More () »

Researchers studying what's behind extreme atmospheric ridges in the Pacific Northwest

A group of researchers are trying to determine what's been behind heat waves and megafires over the last couple of years.

PORTLAND, Ore. — Over the last couple of years, the Pacific Northwest has seen an increasing number of extreme weather events.  

From the megafires of 2020, to the hottest temperature ever recorded at Portland International Airport last summer: a high of 116 degrees on June 28, 2021. 

Researchers with Portland State University and Washington State University Vancouver are looking into the factors that cause those extremes, including a weather pattern called an atmospheric ridge. 

Paul Loikith is an associate professor of geography and the director of Portland State University’s Climate Science Lab. He has teamed up with Deepti Singh, an assistant professor for the School of the Environment at Washington State University Vancouver. Together, they are studying atmospheric ridge patterns and the impact they have on our weather.

RELATED: It's been one year since Oregon's deadly heat dome. Will it happen again?

Atmospheric ridges, or high pressure systems, bring in calmer weather and are associated with drier and sunny conditions. They can also be responsible for heat waves during the summer months. 

Loikith said they are using a combination of historical data going back to the late 1970s and computer models to better understand the reason behind some of the strong ridges.

“We want to find out what are the drivers of ridges, and potentially, how can we predict those when we want to manage extreme events. What we want to know is the predictability,” said Singh.

Both Loikith and Singh want to know the factors that are contributing to warmer summers over the last few years.

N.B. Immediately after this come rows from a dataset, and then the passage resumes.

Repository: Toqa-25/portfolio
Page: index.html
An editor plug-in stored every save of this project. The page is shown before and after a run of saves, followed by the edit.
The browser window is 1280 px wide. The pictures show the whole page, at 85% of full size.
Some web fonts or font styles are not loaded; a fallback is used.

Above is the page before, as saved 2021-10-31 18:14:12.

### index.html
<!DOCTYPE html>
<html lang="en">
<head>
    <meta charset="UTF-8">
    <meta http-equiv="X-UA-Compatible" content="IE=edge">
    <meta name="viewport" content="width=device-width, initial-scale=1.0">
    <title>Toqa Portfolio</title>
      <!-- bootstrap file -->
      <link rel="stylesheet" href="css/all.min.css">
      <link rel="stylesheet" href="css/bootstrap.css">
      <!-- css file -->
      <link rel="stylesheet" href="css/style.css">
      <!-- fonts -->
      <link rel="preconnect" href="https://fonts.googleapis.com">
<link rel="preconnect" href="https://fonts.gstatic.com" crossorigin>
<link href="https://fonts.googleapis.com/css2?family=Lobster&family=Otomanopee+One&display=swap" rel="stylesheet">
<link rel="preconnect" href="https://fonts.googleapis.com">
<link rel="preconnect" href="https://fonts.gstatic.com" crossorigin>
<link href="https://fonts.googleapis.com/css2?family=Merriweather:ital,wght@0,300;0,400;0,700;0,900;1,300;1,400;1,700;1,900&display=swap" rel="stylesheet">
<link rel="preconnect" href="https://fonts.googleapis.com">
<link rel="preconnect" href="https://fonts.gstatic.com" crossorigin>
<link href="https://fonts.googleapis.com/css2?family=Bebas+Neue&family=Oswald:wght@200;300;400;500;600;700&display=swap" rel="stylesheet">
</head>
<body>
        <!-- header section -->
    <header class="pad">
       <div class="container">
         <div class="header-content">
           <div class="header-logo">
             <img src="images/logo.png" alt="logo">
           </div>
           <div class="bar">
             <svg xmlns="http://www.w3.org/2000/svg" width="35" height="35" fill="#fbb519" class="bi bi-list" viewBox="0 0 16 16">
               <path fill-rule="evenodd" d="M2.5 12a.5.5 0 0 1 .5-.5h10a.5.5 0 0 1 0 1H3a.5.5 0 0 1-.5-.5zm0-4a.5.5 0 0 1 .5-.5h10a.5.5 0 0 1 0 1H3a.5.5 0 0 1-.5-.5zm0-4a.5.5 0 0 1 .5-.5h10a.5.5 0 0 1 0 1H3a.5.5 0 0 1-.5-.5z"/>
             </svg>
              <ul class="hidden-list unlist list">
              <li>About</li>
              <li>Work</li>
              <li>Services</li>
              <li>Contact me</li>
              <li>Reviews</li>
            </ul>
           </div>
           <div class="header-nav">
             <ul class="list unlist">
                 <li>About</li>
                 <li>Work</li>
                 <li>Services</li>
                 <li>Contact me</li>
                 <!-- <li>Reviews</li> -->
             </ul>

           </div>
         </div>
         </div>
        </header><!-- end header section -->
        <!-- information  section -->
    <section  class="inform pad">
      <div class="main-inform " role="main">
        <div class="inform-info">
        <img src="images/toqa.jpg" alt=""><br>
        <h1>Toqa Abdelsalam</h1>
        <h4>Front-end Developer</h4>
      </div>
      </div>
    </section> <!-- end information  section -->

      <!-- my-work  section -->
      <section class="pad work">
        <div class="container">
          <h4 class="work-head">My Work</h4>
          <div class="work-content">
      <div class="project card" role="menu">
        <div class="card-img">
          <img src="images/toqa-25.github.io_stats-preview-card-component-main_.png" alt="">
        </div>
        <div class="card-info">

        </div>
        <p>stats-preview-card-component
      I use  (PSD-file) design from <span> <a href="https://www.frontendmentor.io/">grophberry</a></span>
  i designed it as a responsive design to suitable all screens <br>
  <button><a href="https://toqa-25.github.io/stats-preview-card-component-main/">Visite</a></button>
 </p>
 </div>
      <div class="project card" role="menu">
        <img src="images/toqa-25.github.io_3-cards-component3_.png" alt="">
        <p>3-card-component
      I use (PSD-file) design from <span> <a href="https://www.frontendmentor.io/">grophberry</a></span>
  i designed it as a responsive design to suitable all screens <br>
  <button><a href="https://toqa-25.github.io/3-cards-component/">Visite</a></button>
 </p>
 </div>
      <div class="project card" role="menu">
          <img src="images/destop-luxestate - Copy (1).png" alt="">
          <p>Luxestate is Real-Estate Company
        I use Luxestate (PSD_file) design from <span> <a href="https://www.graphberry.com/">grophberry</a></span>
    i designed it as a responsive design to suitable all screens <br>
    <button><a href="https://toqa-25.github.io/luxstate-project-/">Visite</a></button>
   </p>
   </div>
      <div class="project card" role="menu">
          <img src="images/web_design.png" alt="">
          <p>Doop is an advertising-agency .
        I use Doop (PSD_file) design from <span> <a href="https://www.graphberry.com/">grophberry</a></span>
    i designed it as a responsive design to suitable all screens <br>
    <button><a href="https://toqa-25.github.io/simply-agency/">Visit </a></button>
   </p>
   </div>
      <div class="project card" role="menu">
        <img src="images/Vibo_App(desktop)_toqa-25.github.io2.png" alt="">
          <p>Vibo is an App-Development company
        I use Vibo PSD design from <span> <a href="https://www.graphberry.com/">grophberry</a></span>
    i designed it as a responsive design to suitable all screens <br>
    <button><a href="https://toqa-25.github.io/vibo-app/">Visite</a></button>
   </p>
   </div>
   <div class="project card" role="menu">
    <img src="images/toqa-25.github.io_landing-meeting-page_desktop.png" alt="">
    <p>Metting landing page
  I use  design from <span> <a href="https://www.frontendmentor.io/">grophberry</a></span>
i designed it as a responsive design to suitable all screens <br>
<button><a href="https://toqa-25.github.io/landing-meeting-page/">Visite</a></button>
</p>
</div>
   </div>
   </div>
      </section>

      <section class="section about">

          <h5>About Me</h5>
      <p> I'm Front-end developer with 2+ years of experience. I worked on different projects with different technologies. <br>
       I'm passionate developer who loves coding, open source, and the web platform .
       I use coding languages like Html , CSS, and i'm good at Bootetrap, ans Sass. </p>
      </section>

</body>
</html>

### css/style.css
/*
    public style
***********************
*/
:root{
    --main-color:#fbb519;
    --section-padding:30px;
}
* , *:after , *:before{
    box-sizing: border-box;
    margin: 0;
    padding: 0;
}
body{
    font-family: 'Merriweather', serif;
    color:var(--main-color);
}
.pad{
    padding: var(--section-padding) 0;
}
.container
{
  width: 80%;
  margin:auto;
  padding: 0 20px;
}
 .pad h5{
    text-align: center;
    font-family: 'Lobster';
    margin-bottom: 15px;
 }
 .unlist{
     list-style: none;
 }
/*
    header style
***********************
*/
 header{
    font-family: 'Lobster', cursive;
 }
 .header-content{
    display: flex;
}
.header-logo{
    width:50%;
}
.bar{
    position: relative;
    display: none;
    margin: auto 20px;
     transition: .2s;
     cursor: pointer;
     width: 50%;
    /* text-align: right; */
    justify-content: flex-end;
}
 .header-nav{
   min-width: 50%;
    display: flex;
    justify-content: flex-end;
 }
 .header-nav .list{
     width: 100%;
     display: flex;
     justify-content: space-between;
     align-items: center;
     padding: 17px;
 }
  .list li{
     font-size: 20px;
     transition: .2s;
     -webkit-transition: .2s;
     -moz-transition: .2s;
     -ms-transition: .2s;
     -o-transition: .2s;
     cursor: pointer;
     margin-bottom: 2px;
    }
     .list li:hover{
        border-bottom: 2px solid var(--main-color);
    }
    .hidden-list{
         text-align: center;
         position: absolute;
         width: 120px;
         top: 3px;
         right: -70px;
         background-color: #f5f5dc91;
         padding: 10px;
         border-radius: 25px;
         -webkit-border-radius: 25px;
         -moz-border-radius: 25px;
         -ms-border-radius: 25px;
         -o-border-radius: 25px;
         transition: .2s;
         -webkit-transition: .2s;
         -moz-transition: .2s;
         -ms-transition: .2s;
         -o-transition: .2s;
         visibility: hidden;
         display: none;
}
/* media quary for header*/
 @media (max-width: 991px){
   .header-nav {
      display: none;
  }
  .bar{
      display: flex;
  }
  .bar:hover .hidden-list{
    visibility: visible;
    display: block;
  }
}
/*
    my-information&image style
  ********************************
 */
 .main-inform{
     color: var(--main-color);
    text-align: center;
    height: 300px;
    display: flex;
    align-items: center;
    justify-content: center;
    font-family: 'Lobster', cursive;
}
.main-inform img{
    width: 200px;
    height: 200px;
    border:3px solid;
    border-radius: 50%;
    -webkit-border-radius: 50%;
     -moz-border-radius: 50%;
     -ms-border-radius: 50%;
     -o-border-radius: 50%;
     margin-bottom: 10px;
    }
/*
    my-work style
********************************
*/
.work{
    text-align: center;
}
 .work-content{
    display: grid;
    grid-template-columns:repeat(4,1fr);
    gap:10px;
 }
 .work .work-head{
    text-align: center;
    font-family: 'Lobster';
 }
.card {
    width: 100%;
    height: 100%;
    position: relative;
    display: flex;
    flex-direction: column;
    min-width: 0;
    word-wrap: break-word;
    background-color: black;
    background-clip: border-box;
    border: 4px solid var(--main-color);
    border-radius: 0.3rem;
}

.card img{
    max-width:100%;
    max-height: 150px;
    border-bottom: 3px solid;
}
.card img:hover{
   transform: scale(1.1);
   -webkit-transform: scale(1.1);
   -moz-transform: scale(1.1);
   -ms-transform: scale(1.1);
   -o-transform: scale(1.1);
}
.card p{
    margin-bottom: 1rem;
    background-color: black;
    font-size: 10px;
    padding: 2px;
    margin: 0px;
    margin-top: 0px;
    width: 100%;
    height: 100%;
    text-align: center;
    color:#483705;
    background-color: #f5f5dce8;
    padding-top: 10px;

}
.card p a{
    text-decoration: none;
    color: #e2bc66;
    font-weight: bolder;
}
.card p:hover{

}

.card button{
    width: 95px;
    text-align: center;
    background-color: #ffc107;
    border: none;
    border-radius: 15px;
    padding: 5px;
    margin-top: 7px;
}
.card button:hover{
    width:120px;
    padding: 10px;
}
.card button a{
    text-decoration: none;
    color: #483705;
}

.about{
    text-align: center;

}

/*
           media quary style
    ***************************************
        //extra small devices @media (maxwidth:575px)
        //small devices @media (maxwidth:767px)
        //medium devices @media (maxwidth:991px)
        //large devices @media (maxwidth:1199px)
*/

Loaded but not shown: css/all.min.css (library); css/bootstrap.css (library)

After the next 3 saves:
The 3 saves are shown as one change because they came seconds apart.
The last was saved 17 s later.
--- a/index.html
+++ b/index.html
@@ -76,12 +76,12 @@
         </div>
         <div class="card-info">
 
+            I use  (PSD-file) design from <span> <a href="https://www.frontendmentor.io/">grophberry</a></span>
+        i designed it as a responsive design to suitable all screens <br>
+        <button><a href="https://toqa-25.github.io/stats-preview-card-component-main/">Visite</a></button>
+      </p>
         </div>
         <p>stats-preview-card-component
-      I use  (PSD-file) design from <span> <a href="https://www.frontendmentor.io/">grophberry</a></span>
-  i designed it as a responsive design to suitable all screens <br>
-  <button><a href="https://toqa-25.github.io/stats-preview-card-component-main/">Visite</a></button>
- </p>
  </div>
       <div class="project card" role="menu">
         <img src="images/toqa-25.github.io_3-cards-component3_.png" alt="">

One thing they plan on paying close attention to with their research are the sea surface temperatures.

“There are relationships between our circulation and what’s going on in the central tropical Pacific, so El Nino and La Nina events can influence the circulation,” said Loikith.

The three year project just started between Portland State University and Washington State University Vancouver, thanks in part to a federal grant from the National Science Foundation.

RELATED: Pacific Power implements new weather tracking system to prevent future wildfires

WATCH: Climate change playlist

Before You Leave, Check This Out